I’m kidding. As if Griffey is open to a rational conversation on this topic or any other. This is a guy who called his colleagues “medical Nazis” for their support of vaccine mandates. So, yeah.
All progress faces backlash. And the pendulum between progressive and conservative swings back and forth, for better or worse. But we’ve swung so far to the right that the entire Republican Party supports overthrowing the government. So long as they get to be in power.
This isn’t normal.
In an email to Advocate, Chris Sanders, executive director of the Tennessee Equality Project writes, “The 2022 legislative session has brought the most discriminatory bills ever.”
And that’s saying something. Tennessee isn’t exactly known as a place that values LGBTQ+ liberation and acceptance, certainly not at the legislative level.
“Attacks on gender-affirming care, trans athletes, and LGBTQ+ materials in schools are themes that connect this year’s bills to previous sessions,” Sanders continues. “We also face new attacks on student pronouns with a bill allowing school personnel to disregard them, which is nothing short of state-sanctioned bullying. Given the number of bills that passed last year, we have to treat them all as if they could advance.”
In other words, we can’t just hope or assume that bills like this, no matter where they crop up, could very likely become law.
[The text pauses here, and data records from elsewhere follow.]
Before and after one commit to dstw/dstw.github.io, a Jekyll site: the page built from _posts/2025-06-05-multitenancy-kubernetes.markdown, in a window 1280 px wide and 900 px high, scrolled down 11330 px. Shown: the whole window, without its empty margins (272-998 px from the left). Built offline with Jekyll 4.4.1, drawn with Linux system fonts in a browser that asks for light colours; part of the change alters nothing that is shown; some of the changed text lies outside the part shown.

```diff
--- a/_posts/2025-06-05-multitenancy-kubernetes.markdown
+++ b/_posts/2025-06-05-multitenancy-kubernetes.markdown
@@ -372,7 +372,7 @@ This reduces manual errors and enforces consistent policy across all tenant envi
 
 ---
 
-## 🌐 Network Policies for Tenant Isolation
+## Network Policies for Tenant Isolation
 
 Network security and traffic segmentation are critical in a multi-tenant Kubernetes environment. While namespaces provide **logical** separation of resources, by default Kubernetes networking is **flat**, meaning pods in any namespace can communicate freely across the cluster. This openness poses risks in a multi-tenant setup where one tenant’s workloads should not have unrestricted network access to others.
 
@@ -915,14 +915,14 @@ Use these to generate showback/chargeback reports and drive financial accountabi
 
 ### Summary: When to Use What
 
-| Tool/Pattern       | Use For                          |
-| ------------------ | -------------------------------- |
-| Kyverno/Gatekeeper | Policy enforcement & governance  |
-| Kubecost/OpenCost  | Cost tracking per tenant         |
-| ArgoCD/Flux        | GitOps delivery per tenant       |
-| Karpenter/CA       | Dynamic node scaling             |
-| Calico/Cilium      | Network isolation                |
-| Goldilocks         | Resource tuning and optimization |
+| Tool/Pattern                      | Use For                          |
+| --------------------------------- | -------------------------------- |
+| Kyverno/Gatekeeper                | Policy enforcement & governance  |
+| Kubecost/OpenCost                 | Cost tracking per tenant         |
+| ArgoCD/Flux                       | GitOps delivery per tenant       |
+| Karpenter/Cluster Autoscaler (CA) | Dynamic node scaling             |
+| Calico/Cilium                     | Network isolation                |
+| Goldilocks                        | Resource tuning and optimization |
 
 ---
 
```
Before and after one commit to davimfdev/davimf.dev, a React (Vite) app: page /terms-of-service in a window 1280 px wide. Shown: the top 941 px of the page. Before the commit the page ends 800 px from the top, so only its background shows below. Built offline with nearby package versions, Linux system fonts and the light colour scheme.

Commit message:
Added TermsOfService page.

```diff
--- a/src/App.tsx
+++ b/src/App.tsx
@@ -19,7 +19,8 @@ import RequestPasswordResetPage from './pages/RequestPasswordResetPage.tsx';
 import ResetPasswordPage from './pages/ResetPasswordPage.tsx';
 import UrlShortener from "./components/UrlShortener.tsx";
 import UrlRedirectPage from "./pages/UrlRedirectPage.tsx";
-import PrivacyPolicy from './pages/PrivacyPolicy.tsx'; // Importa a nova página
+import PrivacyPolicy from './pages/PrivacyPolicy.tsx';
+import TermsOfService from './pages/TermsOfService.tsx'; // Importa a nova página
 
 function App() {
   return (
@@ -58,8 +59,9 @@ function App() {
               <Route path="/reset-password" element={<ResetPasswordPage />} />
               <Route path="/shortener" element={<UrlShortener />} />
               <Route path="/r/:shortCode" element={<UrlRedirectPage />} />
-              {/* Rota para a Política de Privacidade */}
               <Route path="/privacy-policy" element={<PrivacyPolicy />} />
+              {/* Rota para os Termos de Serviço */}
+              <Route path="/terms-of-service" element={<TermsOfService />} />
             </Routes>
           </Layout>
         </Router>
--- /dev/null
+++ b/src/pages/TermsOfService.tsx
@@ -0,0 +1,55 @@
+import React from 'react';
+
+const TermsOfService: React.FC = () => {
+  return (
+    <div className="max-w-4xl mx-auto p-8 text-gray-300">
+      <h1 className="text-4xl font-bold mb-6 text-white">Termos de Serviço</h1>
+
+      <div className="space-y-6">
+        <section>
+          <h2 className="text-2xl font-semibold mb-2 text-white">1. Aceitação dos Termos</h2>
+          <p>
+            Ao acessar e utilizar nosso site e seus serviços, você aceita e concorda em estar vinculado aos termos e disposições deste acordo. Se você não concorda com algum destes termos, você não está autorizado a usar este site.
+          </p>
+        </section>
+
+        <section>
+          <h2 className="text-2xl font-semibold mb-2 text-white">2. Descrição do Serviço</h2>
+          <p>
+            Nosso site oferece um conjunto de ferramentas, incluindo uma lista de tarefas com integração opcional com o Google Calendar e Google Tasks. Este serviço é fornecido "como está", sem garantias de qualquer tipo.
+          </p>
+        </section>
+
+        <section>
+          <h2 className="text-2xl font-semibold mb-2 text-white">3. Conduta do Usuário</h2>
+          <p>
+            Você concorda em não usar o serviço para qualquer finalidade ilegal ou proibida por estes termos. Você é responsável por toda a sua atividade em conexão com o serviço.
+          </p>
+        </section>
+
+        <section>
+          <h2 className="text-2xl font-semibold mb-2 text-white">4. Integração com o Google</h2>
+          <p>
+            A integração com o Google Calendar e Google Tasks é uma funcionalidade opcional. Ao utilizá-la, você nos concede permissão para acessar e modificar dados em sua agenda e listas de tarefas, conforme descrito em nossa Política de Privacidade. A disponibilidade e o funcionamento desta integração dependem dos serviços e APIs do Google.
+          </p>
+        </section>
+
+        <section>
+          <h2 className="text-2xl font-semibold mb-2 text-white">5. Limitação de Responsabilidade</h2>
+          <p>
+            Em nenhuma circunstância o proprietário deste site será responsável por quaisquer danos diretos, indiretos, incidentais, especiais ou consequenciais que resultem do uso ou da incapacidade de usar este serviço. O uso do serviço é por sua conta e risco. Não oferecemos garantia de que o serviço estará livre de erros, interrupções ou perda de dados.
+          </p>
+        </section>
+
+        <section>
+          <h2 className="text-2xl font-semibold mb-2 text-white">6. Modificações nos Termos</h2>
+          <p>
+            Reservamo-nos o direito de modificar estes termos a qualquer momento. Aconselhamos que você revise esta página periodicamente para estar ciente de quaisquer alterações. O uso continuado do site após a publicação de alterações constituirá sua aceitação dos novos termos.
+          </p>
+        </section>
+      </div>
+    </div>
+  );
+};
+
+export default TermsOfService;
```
In some places they already have. Elect people who recognize your humanity, damn it.